* _WORK INSTRUCTIONS_
I'd like the listing below copied exactly, with the images left out.

Top of EXERCISE DATA

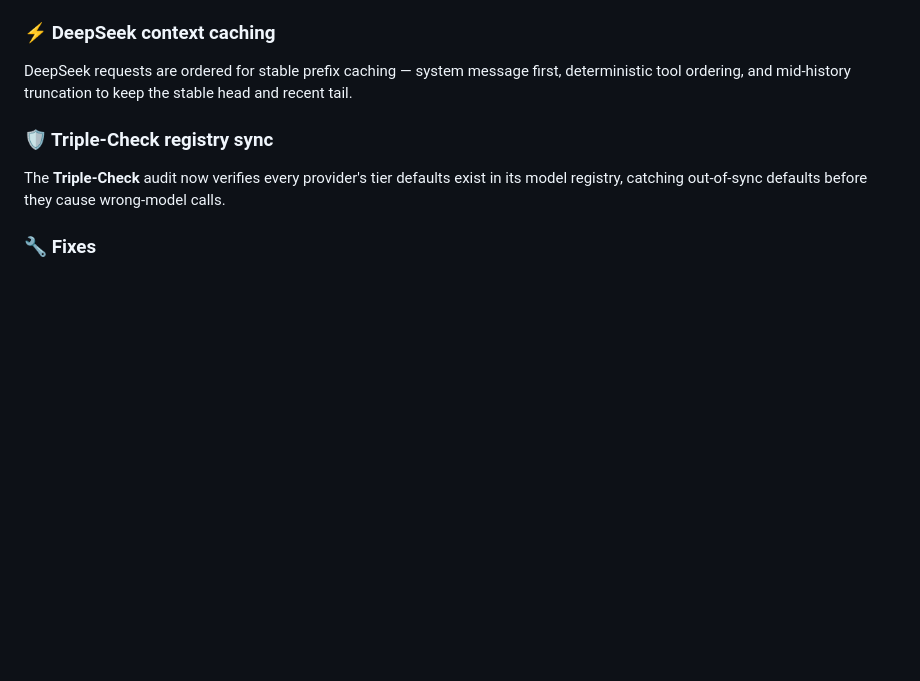
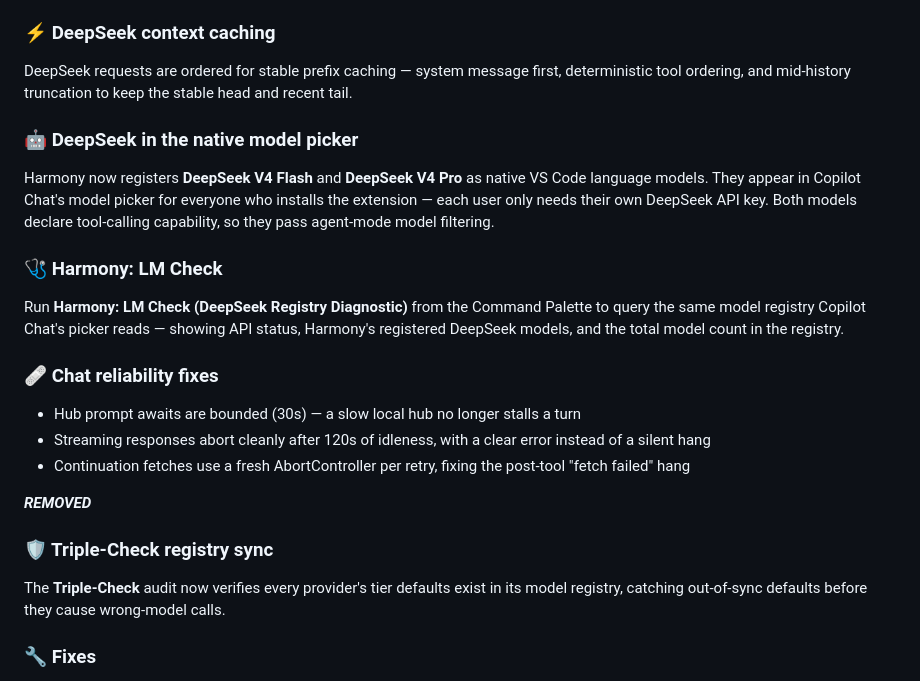
Before and after one commit to eternalharmonyai/the-harmony-extension, a Markdown page: README.md, the part around the change. Drawn GitHub-style; blank space fills up the shorter version.

```diff
--- a/README.md
+++ b/README.md
@@ -104,6 +104,22 @@ Gemini requests now use the native `generateContent` streaming path with `though
 ### ⚡ DeepSeek context caching
 
 DeepSeek requests are ordered for stable prefix caching — system message first, deterministic tool ordering, and mid-history truncation to keep the stable head and recent tail.
+
+### 🤖 DeepSeek in the native model picker
+
+Harmony now registers **DeepSeek V4 Flash** and **DeepSeek V4 Pro** as native VS Code language models. They appear in Copilot Chat's model picker for everyone who installs the extension — each user only needs their own DeepSeek API key. Both models declare tool-calling capability, so they pass agent-mode model filtering.
+
+### 🩺 Harmony: LM Check
+
+Run **Harmony: LM Check (DeepSeek Registry Diagnostic)** from the Command Palette to query the same model registry Copilot Chat's picker reads — showing API status, Harmony's registered DeepSeek models, and the total model count in the registry.
+
+### 🩹 Chat reliability fixes
+
+- Hub prompt awaits are bounded (30s) — a slow local hub no longer stalls a turn
+- Streaming responses abort cleanly after 120s of idleness, with a clear error instead of a silent hang
+- Continuation fetches use a fresh AbortController per retry, fixing the post-tool "fetch failed" hang
+
+***REMOVED***
 
 ### 🛡️ Triple-Check registry sync
 
```
Also changed, not shown: README.zh-CN.md (+16 -0 lines).
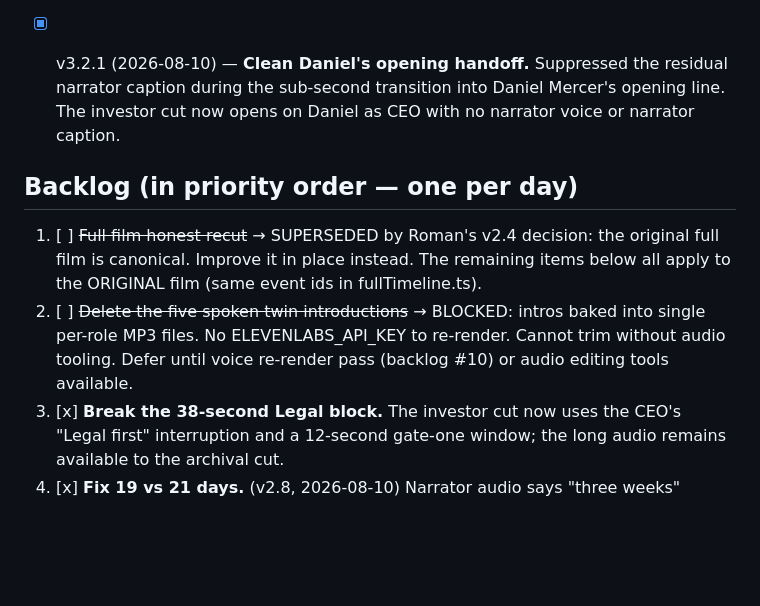
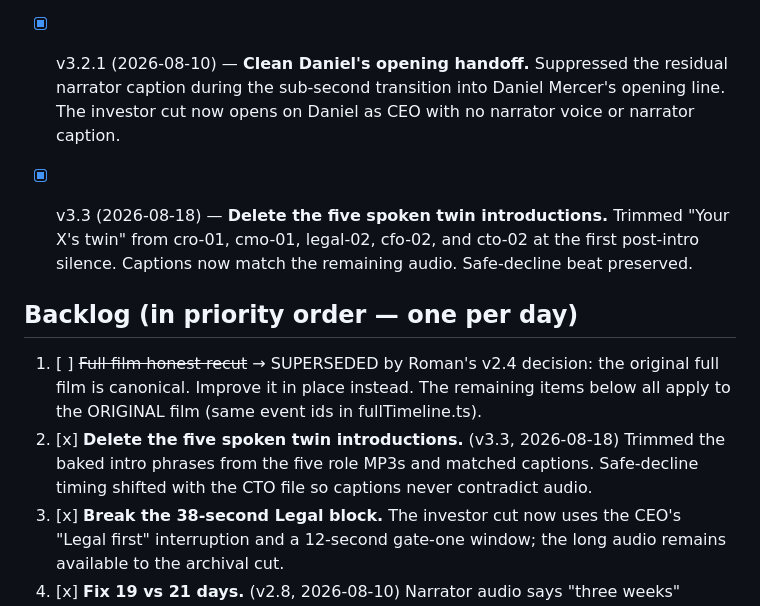
Before and after one commit to RomanBodnarchuk/wisdomtwin-three-rooms, a Markdown page: VERSIONING.md, the part around the change. Drawn GitHub-style; blank space fills up the shorter version.

Commit message:
docs: check off v3.3 — five spoken twin intros deleted
Co-authored-by: Cursor <cursoragent@cursor.com>

```diff
--- a/VERSIONING.md
+++ b/VERSIONING.md
@@ -88,14 +88,18 @@ Live site: https://romanbodnarchuk.github.io/wisdomtwin-three-rooms/
   caption during the sub-second transition into Daniel Mercer's opening line. The investor cut now
   opens on Daniel as CEO with no narrator voice or narrator caption.
 
+- [x] v3.3 (2026-08-18) — **Delete the five spoken twin introductions.** Trimmed
+  "Your X's twin" from cro-01, cmo-01, legal-02, cfo-02, and cto-02 at the first
+  post-intro silence. Captions now match the remaining audio. Safe-decline beat preserved.
+
 ## Backlog (in priority order — one per day)
 
 1. [ ] ~~Full film honest recut~~ → SUPERSEDED by Roman's v2.4 decision: the original full
    film is canonical. Improve it in place instead. The remaining items below all apply to the
    ORIGINAL film (same event ids in fullTimeline.ts).
-2. [ ] ~~Delete the five spoken twin introductions~~ → BLOCKED: intros baked into single
-   per-role MP3 files. No ELEVENLABS_API_KEY to re-render. Cannot trim without audio tooling.
-   Defer until voice re-render pass (backlog #10) or audio editing tools available.
+2. [x] **Delete the five spoken twin introductions.** (v3.3, 2026-08-18) Trimmed the baked
+   intro phrases from the five role MP3s and matched captions. Safe-decline timing shifted
+   with the CTO file so captions never contradict audio.
 3. [x] **Break the 38-second Legal block.** The investor cut now uses the CEO's "Legal first"
   interruption and a 12-second gate-one window; the long audio remains available to the archival cut.
 4. [x] **Fix 19 vs 21 days.** (v2.8, 2026-08-10) Narrator audio says "three weeks" (=21), buzz-close audio says
```
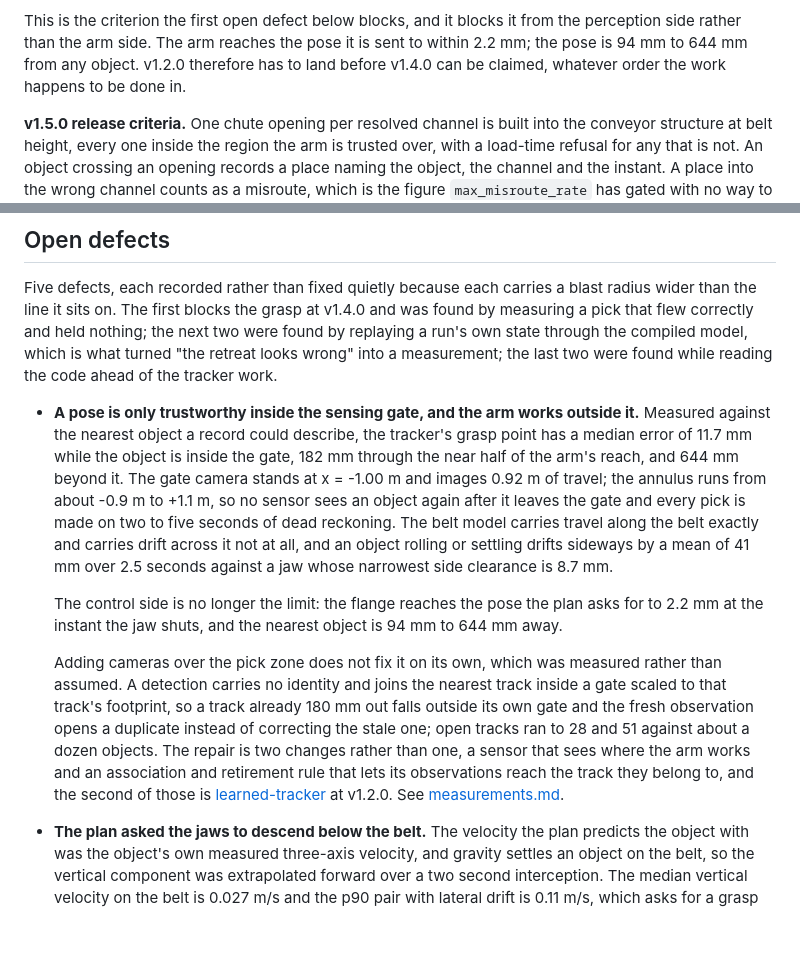
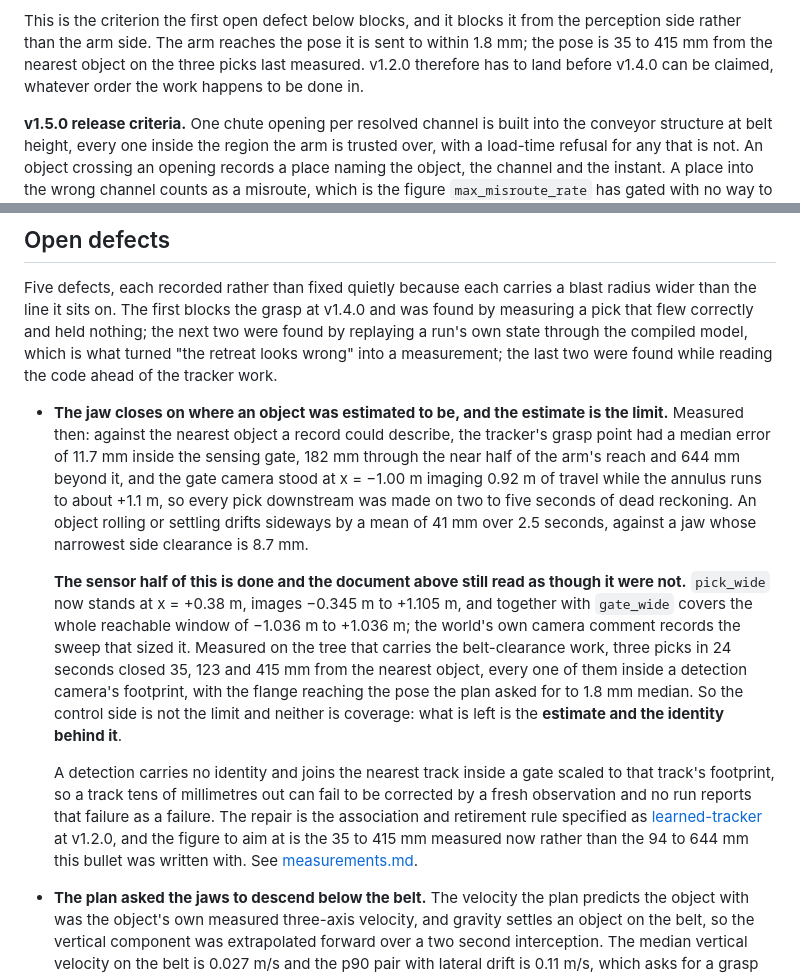
Before and after one commit to alexandrelheinen/clave, a Markdown page: docs/roadmap.md, 2 parts joined by grey strips. Rendered like a GitHub page; blank space fills up the shorter version.

```diff
--- a/docs/roadmap.md
+++ b/docs/roadmap.md
@@ -134,7 +134,8 @@ is a simulator argument rather than a process one.
 
 This is the criterion the first open defect below blocks, and it blocks it
 from the perception side rather than the arm side. The arm reaches the pose
-it is sent to within 2.2 mm; the pose is 94 mm to 644 mm from any object.
+it is sent to within 1.8 mm; the pose is 35 to 415 mm from the nearest object
+on the three picks last measured.
 v1.2.0 therefore has to land before v1.4.0 can be claimed, whatever order the
 work happens to be done in.
 
@@ -185,32 +186,35 @@ the next two were found by replaying a run's own state through the compiled
 model, which is what turned "the retreat looks wrong" into a measurement; the
 last two were found while reading the code ahead of the tracker work.
 
-- **A pose is only trustworthy inside the sensing gate, and the arm works
-  outside it.** Measured against the nearest object a record could describe,
-  the tracker's grasp point has a median error of 11.7 mm while the object is
-  inside the gate, 182 mm through the near half of the arm's reach, and 644 mm
-  beyond it. The gate camera stands at x = -1.00 m and images 0.92 m of travel;
-  the annulus runs from about -0.9 m to +1.1 m, so no sensor sees an object
-  again after it leaves the gate and every pick is made on two to five seconds
-  of dead reckoning. The belt model carries travel along the belt exactly and
-  carries drift across it not at all, and an object rolling or settling drifts
-  sideways by a mean of 41 mm over 2.5 seconds against a jaw whose narrowest
+- **The jaw closes on where an object was estimated to be, and the estimate is
+  the limit.** Measured then: against the nearest object a record could
+  describe, the tracker's grasp point had a median error of 11.7 mm inside the
+  sensing gate, 182 mm through the near half of the arm's reach and 644 mm
+  beyond it, and the gate camera stood at x = −1.00 m imaging 0.92 m of travel
+  while the annulus runs to about +1.1 m, so every pick downstream was made on
+  two to five seconds of dead reckoning. An object rolling or settling drifts
+  sideways by a mean of 41 mm over 2.5 seconds, against a jaw whose narrowest
   side clearance is 8.7 mm.
 
-  The control side is no longer the limit: the flange reaches the pose the plan
-  asks for to 2.2 mm at the instant the jaw shuts, and the nearest object is
-  94 mm to 644 mm away.
+  **The sensor half of this is done and the document above still read as though
+  it were not.** `pick_wide` now stands at x = +0.38 m, images −0.345 m to
+  +1.105 m, and together with `gate_wide` covers the whole reachable window of
+  −1.036 m to +1.036 m; the world's own camera comment records the sweep that
+  sized it. Measured on the tree that carries the belt-clearance work, three
+  picks in 24 seconds closed 35, 123 and 415 mm from the nearest object, every
+  one of them inside a detection camera's footprint, with the flange reaching
+  the pose the plan asked for to 1.8 mm median. So the control side is not the
+  limit and neither is coverage: what is left is the **estimate and the identity
+  behind it**.
 
-  Adding cameras over the pick zone does not fix it on its own, which was
-  measured rather than assumed. A detection carries no identity and joins the
-  nearest track inside a gate scaled to that track's footprint, so a track
-  already 180 mm out falls outside its own gate and the fresh observation opens
-  a duplicate instead of correcting the stale one; open tracks ran to 28 and 51
-  against about a dozen objects. The repair is two changes rather than one, a
-  sensor that sees where the arm works and an association and retirement rule
-  that lets its observations reach the track they belong to, and the second of
-  those is [learned-tracker](requirements/learned-tracker.md) at v1.2.0. See
-  [measurements.md](measurements.md#why-the-jaw-still-holds-nothing).
+  A detection carries no identity and joins the nearest track inside a gate
+  scaled to that track's footprint, so a track tens of millimetres out can fail
+  to be corrected by a fresh observation and no run reports that failure as a
+  failure. The repair is the association and retirement rule specified as
+  [learned-tracker](requirements/learned-tracker.md) at v1.2.0, and the figure
+  to aim at is the 35 to 415 mm measured now rather than the 94 to 644 mm this
+  bullet was written with. See
+  [measurements.md](measurements.md#what-the-arm-aims-at-with-the-tracker-in-the-loop).
 
 - **The plan asked the jaws to descend below the belt.** The velocity the plan
   predicts the object with was the object's own measured three-axis velocity,
```
Also changed, not shown: docs/measurements.md (+83 -0 lines).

Bottom of EXERCISE DATA

* _YOUR RESPONSE_
Before and after one commit to eternalharmonyai/the-harmony-extension, a Markdown page: README.md, the part around the change. Drawn GitHub-style; blank space fills up the shorter version.

```diff
--- a/README.md
+++ b/README.md
@@ -104,6 +104,22 @@ Gemini requests now use the native `generateContent` streaming path with `though
 ### ⚡ DeepSeek context caching
 
 DeepSeek requests are ordered for stable prefix caching — system message first, deterministic tool ordering, and mid-history truncation to keep the stable head and recent tail.
+
+### 🤖 DeepSeek in the native model picker
+
+Harmony now registers **DeepSeek V4 Flash** and **DeepSeek V4 Pro** as native VS Code language models. They appear in Copilot Chat's model picker for everyone who installs the extension — each user only needs their own DeepSeek API key. Both models declare tool-calling capability, so they pass agent-mode model filtering.
+
+### 🩺 Harmony: LM Check
+
+Run **Harmony: LM Check (DeepSeek Registry Diagnostic)** from the Command Palette to query the same model registry Copilot Chat's picker reads — showing API status, Harmony's registered DeepSeek models, and the total model count in the registry.
+
+### 🩹 Chat reliability fixes
+
+- Hub prompt awaits are bounded (30s) — a slow local hub no longer stalls a turn
+- Streaming responses abort cleanly after 120s of idleness, with a clear error instead of a silent hang
+- Continuation fetches use a fresh AbortController per retry, fixing the post-tool "fetch failed" hang
+
+***REMOVED***
 
 ### 🛡️ Triple-Check registry sync
 
```
Also changed, not shown: README.zh-CN.md (+16 -0 lines).
Before and after one commit to RomanBodnarchuk/wisdomtwin-three-rooms, a Markdown page: VERSIONING.md, the part around the change. Drawn GitHub-style; blank space fills up the shorter version.

Commit message:
docs: check off v3.3 — five spoken twin intros deleted
Co-authored-by: Cursor <cursoragent@cursor.com>

```diff
--- a/VERSIONING.md
+++ b/VERSIONING.md
@@ -88,14 +88,18 @@ Live site: https://romanbodnarchuk.github.io/wisdomtwin-three-rooms/
   caption during the sub-second transition into Daniel Mercer's opening line. The investor cut now
   opens on Daniel as CEO with no narrator voice or narrator caption.
 
+- [x] v3.3 (2026-08-18) — **Delete the five spoken twin introductions.** Trimmed
+  "Your X's twin" from cro-01, cmo-01, legal-02, cfo-02, and cto-02 at the first
+  post-intro silence. Captions now match the remaining audio. Safe-decline beat preserved.
+
 ## Backlog (in priority order — one per day)
 
 1. [ ] ~~Full film honest recut~~ → SUPERSEDED by Roman's v2.4 decision: the original full
    film is canonical. Improve it in place instead. The remaining items below all apply to the
    ORIGINAL film (same event ids in fullTimeline.ts).
-2. [ ] ~~Delete the five spoken twin introductions~~ → BLOCKED: intros baked into single
-   per-role MP3 files. No ELEVENLABS_API_KEY to re-render. Cannot trim without audio tooling.
-   Defer until voice re-render pass (backlog #10) or audio editing tools available.
+2. [x] **Delete the five spoken twin introductions.** (v3.3, 2026-08-18) Trimmed the baked
+   intro phrases from the five role MP3s and matched captions. Safe-decline timing shifted
+   with the CTO file so captions never contradict audio.
 3. [x] **Break the 38-second Legal block.** The investor cut now uses the CEO's "Legal first"
   interruption and a 12-second gate-one window; the long audio remains available to the archival cut.
 4. [x] **Fix 19 vs 21 days.** (v2.8, 2026-08-10) Narrator audio says "three weeks" (=21), buzz-close audio says
```
Before and after one commit to alexandrelheinen/clave, a Markdown page: docs/roadmap.md, 2 parts joined by grey strips. Rendered like a GitHub page; blank space fills up the shorter version.

```diff
--- a/docs/roadmap.md
+++ b/docs/roadmap.md
@@ -134,7 +134,8 @@ is a simulator argument rather than a process one.
 
 This is the criterion the first open defect below blocks, and it blocks it
 from the perception side rather than the arm side. The arm reaches the pose
-it is sent to within 2.2 mm; the pose is 94 mm to 644 mm from any object.
+it is sent to within 1.8 mm; the pose is 35 to 415 mm from the nearest object
+on the three picks last measured.
 v1.2.0 therefore has to land before v1.4.0 can be claimed, whatever order the
 work happens to be done in.
 
@@ -185,32 +186,35 @@ the next two were found by replaying a run's own state through the compiled
 model, which is what turned "the retreat looks wrong" into a measurement; the
 last two were found while reading the code ahead of the tracker work.
 
-- **A pose is only trustworthy inside the sensing gate, and the arm works
-  outside it.** Measured against the nearest object a record could describe,
-  the tracker's grasp point has a median error of 11.7 mm while the object is
-  inside the gate, 182 mm through the near half of the arm's reach, and 644 mm
-  beyond it. The gate camera stands at x = -1.00 m and images 0.92 m of travel;
-  the annulus runs from about -0.9 m to +1.1 m, so no sensor sees an object
-  again after it leaves the gate and every pick is made on two to five seconds
-  of dead reckoning. The belt model carries travel along the belt exactly and
-  carries drift across it not at all, and an object rolling or settling drifts
-  sideways by a mean of 41 mm over 2.5 seconds against a jaw whose narrowest
+- **The jaw closes on where an object was estimated to be, and the estimate is
+  the limit.** Measured then: against the nearest object a record could
+  describe, the tracker's grasp point had a median error of 11.7 mm inside the
+  sensing gate, 182 mm through the near half of the arm's reach and 644 mm
+  beyond it, and the gate camera stood at x = −1.00 m imaging 0.92 m of travel
+  while the annulus runs to about +1.1 m, so every pick downstream was made on
+  two to five seconds of dead reckoning. An object rolling or settling drifts
+  sideways by a mean of 41 mm over 2.5 seconds, against a jaw whose narrowest
   side clearance is 8.7 mm.
 
-  The control side is no longer the limit: the flange reaches the pose the plan
-  asks for to 2.2 mm at the instant the jaw shuts, and the nearest object is
-  94 mm to 644 mm away.
+  **The sensor half of this is done and the document above still read as though
+  it were not.** `pick_wide` now stands at x = +0.38 m, images −0.345 m to
+  +1.105 m, and together with `gate_wide` covers the whole reachable window of
+  −1.036 m to +1.036 m; the world's own camera comment records the sweep that
+  sized it. Measured on the tree that carries the belt-clearance work, three
+  picks in 24 seconds closed 35, 123 and 415 mm from the nearest object, every
+  one of them inside a detection camera's footprint, with the flange reaching
+  the pose the plan asked for to 1.8 mm median. So the control side is not the
+  limit and neither is coverage: what is left is the **estimate and the identity
+  behind it**.
 
-  Adding cameras over the pick zone does not fix it on its own, which was
-  measured rather than assumed. A detection carries no identity and joins the
-  nearest track inside a gate scaled to that track's footprint, so a track
-  already 180 mm out falls outside its own gate and the fresh observation opens
-  a duplicate instead of correcting the stale one; open tracks ran to 28 and 51
-  against about a dozen objects. The repair is two changes rather than one, a
-  sensor that sees where the arm works and an association and retirement rule
-  that lets its observations reach the track they belong to, and the second of
-  those is [learned-tracker](requirements/learned-tracker.md) at v1.2.0. See
-  [measurements.md](measurements.md#why-the-jaw-still-holds-nothing).
+  A detection carries no identity and joins the nearest track inside a gate
+  scaled to that track's footprint, so a track tens of millimetres out can fail
+  to be corrected by a fresh observation and no run reports that failure as a
+  failure. The repair is the association and retirement rule specified as
+  [learned-tracker](requirements/learned-tracker.md) at v1.2.0, and the figure
+  to aim at is the 35 to 415 mm measured now rather than the 94 to 644 mm this
+  bullet was written with. See
+  [measurements.md](measurements.md#what-the-arm-aims-at-with-the-tracker-in-the-loop).
 
 - **The plan asked the jaws to descend below the belt.** The velocity the plan
   predicts the object with was the object's own measured three-axis velocity,
```
Also changed, not shown: docs/measurements.md (+83 -0 lines).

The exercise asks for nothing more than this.